> [Task statement]:
Please copy the records below word for word, leaving out the pictures.

##############################

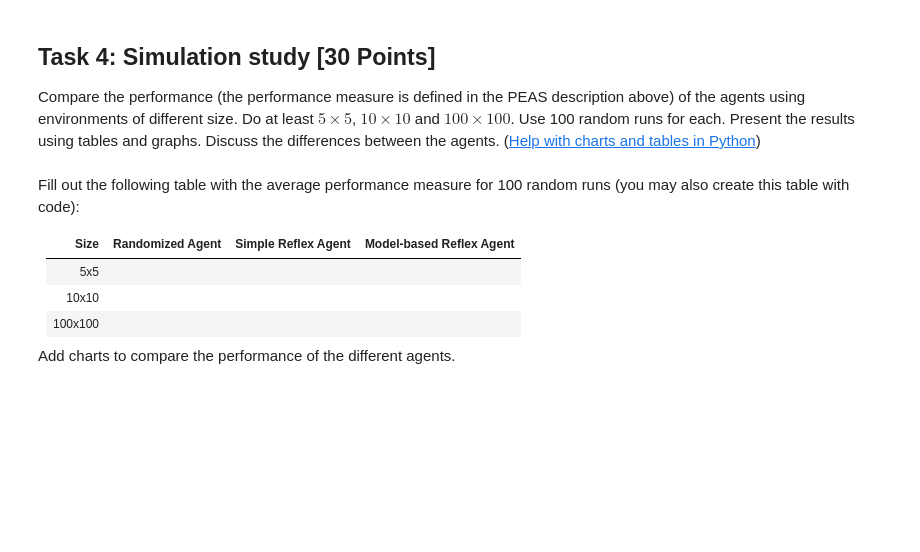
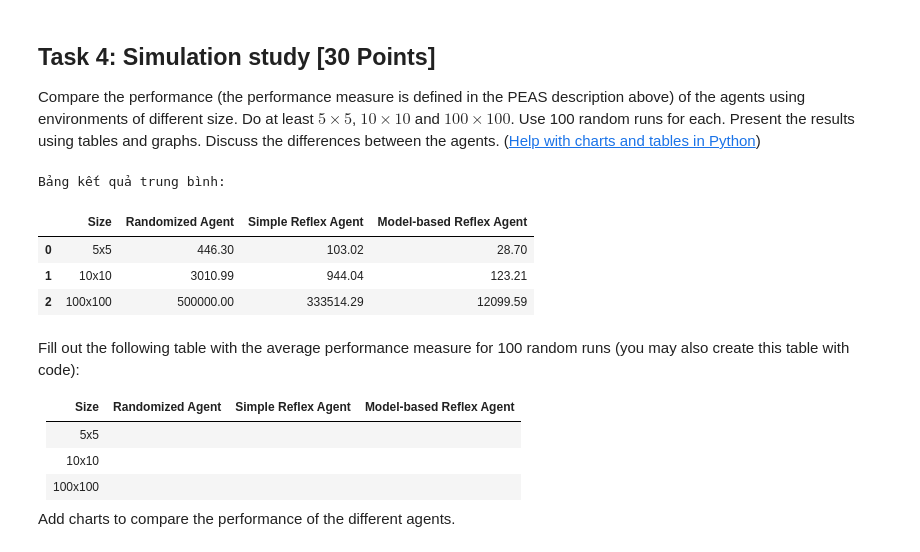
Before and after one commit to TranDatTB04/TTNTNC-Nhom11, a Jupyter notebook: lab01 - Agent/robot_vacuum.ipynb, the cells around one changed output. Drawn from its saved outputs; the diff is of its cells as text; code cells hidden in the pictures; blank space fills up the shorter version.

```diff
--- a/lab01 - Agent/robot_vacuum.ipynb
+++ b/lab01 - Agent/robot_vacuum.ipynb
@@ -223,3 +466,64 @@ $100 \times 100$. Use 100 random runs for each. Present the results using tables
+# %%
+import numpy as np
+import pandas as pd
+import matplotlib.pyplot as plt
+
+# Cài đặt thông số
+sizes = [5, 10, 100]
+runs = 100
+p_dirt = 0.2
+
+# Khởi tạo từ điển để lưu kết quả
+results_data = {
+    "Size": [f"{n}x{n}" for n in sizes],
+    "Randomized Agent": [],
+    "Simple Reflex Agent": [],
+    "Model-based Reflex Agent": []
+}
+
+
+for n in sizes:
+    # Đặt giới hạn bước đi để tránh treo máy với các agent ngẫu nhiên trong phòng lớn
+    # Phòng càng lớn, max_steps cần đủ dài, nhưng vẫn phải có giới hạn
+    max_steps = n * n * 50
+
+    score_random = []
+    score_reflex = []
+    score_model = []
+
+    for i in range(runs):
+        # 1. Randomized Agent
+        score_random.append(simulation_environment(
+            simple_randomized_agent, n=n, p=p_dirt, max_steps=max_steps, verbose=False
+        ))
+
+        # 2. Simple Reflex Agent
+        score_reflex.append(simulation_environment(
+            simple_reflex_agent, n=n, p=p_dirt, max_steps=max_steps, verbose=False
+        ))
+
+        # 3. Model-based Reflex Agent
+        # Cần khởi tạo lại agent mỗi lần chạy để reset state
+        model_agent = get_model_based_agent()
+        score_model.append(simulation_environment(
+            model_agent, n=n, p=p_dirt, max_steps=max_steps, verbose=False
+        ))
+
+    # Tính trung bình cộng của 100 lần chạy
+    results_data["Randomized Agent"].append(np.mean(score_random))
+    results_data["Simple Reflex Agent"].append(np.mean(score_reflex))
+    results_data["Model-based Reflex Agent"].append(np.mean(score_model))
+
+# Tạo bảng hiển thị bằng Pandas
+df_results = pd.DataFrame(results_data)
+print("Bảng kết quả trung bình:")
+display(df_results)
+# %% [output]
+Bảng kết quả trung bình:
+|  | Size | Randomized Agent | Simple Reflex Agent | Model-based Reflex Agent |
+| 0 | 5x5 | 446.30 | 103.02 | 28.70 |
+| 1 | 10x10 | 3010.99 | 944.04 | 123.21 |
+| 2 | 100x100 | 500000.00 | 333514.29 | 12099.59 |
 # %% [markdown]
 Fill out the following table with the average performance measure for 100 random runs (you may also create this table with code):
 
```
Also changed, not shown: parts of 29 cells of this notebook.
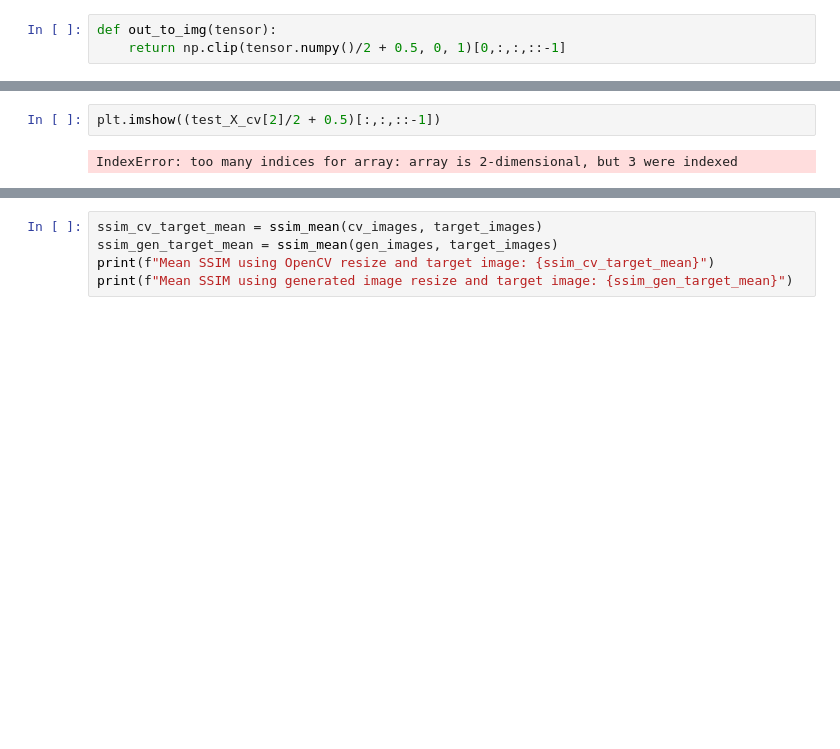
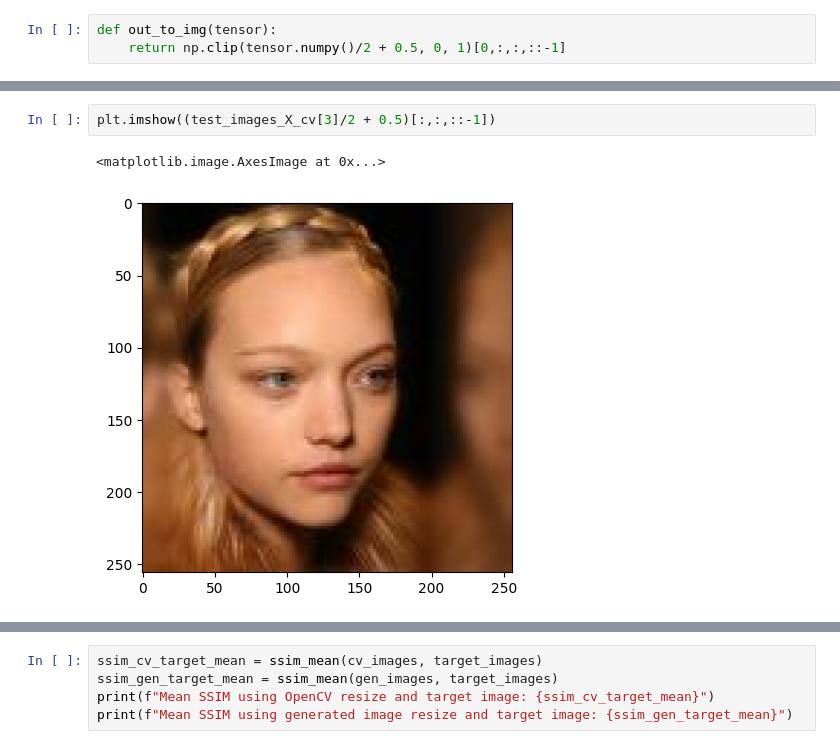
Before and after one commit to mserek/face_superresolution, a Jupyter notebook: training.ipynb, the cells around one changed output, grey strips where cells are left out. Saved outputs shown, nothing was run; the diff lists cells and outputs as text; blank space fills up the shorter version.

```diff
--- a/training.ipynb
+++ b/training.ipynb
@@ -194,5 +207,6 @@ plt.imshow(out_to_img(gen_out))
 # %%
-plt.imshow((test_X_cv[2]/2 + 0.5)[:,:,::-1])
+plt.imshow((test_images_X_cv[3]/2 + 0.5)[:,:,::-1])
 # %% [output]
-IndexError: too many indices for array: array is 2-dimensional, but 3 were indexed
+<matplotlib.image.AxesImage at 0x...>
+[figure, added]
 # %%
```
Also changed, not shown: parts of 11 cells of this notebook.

##############################

> [Written answer]:
Before and after one commit to TranDatTB04/TTNTNC-Nhom11, a Jupyter notebook: lab01 - Agent/robot_vacuum.ipynb, the cells around one changed output. Drawn from its saved outputs; the diff is of its cells as text; code cells hidden in the pictures; blank space fills up the shorter version.

```diff
--- a/lab01 - Agent/robot_vacuum.ipynb
+++ b/lab01 - Agent/robot_vacuum.ipynb
@@ -223,3 +466,64 @@ $100 \times 100$. Use 100 random runs for each. Present the results using tables
+# %%
+import numpy as np
+import pandas as pd
+import matplotlib.pyplot as plt
+
+# Cài đặt thông số
+sizes = [5, 10, 100]
+runs = 100
+p_dirt = 0.2
+
+# Khởi tạo từ điển để lưu kết quả
+results_data = {
+    "Size": [f"{n}x{n}" for n in sizes],
+    "Randomized Agent": [],
+    "Simple Reflex Agent": [],
+    "Model-based Reflex Agent": []
+}
+
+
+for n in sizes:
+    # Đặt giới hạn bước đi để tránh treo máy với các agent ngẫu nhiên trong phòng lớn
+    # Phòng càng lớn, max_steps cần đủ dài, nhưng vẫn phải có giới hạn
+    max_steps = n * n * 50
+
+    score_random = []
+    score_reflex = []
+    score_model = []
+
+    for i in range(runs):
+        # 1. Randomized Agent
+        score_random.append(simulation_environment(
+            simple_randomized_agent, n=n, p=p_dirt, max_steps=max_steps, verbose=False
+        ))
+
+        # 2. Simple Reflex Agent
+        score_reflex.append(simulation_environment(
+            simple_reflex_agent, n=n, p=p_dirt, max_steps=max_steps, verbose=False
+        ))
+
+        # 3. Model-based Reflex Agent
+        # Cần khởi tạo lại agent mỗi lần chạy để reset state
+        model_agent = get_model_based_agent()
+        score_model.append(simulation_environment(
+            model_agent, n=n, p=p_dirt, max_steps=max_steps, verbose=False
+        ))
+
+    # Tính trung bình cộng của 100 lần chạy
+    results_data["Randomized Agent"].append(np.mean(score_random))
+    results_data["Simple Reflex Agent"].append(np.mean(score_reflex))
+    results_data["Model-based Reflex Agent"].append(np.mean(score_model))
+
+# Tạo bảng hiển thị bằng Pandas
+df_results = pd.DataFrame(results_data)
+print("Bảng kết quả trung bình:")
+display(df_results)
+# %% [output]
+Bảng kết quả trung bình:
+|  | Size | Randomized Agent | Simple Reflex Agent | Model-based Reflex Agent |
+| 0 | 5x5 | 446.30 | 103.02 | 28.70 |
+| 1 | 10x10 | 3010.99 | 944.04 | 123.21 |
+| 2 | 100x100 | 500000.00 | 333514.29 | 12099.59 |
 # %% [markdown]
 Fill out the following table with the average performance measure for 100 random runs (you may also create this table with code):
 
```
Also changed, not shown: parts of 29 cells of this notebook.
Before and after one commit to mserek/face_superresolution, a Jupyter notebook: training.ipynb, the cells around one changed output, grey strips where cells are left out. Saved outputs shown, nothing was run; the diff lists cells and outputs as text; blank space fills up the shorter version.

```diff
--- a/training.ipynb
+++ b/training.ipynb
@@ -194,5 +207,6 @@ plt.imshow(out_to_img(gen_out))
 # %%
-plt.imshow((test_X_cv[2]/2 + 0.5)[:,:,::-1])
+plt.imshow((test_images_X_cv[3]/2 + 0.5)[:,:,::-1])
 # %% [output]
-IndexError: too many indices for array: array is 2-dimensional, but 3 were indexed
+<matplotlib.image.AxesImage at 0x...>
+[figure, added]
 # %%
```
Also changed, not shown: parts of 11 cells of this notebook.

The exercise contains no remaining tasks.